• **EXERCISE GOAL**
Filter the listing below down to the lines holding the word "syskit", and copy those lines.

********************

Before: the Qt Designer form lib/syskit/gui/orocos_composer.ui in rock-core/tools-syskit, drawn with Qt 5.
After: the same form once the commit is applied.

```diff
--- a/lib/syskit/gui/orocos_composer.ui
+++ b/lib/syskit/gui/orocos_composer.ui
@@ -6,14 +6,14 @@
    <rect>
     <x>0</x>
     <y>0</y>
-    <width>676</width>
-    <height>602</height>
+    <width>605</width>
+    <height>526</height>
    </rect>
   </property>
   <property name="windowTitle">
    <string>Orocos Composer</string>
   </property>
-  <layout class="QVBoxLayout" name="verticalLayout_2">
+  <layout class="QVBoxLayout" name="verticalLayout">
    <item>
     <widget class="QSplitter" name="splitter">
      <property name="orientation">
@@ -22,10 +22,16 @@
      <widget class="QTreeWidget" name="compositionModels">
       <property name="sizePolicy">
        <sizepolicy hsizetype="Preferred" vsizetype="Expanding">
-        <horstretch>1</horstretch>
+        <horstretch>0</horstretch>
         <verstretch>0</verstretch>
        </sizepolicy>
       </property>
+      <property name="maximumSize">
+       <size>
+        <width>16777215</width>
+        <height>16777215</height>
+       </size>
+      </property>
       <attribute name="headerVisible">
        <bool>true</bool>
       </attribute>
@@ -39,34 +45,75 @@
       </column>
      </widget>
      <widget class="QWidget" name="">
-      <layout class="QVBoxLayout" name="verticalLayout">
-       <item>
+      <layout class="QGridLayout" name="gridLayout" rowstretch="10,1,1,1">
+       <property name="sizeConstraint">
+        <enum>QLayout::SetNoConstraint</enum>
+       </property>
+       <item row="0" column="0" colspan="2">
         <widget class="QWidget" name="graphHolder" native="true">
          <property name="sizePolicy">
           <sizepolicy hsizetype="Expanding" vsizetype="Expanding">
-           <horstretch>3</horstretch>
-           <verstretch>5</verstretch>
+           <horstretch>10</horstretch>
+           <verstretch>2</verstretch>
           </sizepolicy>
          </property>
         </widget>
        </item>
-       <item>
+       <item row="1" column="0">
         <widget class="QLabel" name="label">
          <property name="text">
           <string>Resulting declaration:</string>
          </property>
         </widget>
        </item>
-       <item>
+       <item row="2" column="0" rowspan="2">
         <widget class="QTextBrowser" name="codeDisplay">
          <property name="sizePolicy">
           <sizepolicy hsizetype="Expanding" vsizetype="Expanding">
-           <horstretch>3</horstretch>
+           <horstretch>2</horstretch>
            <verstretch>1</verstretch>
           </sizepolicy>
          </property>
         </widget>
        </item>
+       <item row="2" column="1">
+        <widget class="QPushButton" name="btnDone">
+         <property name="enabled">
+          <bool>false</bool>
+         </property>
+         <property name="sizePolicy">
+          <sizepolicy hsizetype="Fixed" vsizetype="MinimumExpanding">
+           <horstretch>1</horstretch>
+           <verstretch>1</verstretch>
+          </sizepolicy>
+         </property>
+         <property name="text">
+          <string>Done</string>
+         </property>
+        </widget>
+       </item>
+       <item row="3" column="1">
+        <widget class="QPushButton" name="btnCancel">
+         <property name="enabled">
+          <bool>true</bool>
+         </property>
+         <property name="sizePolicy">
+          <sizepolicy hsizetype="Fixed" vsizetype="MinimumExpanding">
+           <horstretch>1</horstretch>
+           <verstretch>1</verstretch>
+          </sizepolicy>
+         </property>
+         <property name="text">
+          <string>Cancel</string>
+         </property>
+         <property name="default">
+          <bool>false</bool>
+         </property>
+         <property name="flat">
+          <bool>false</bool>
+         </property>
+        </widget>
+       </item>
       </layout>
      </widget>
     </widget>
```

********************

• **WRITTEN ANSWER**
Before: the Qt Designer form lib/syskit/gui/orocos_composer.ui in rock-core/tools-syskit, drawn with Qt 5.
--- a/lib/syskit/gui/orocos_composer.ui
+++ b/lib/syskit/gui/orocos_composer.ui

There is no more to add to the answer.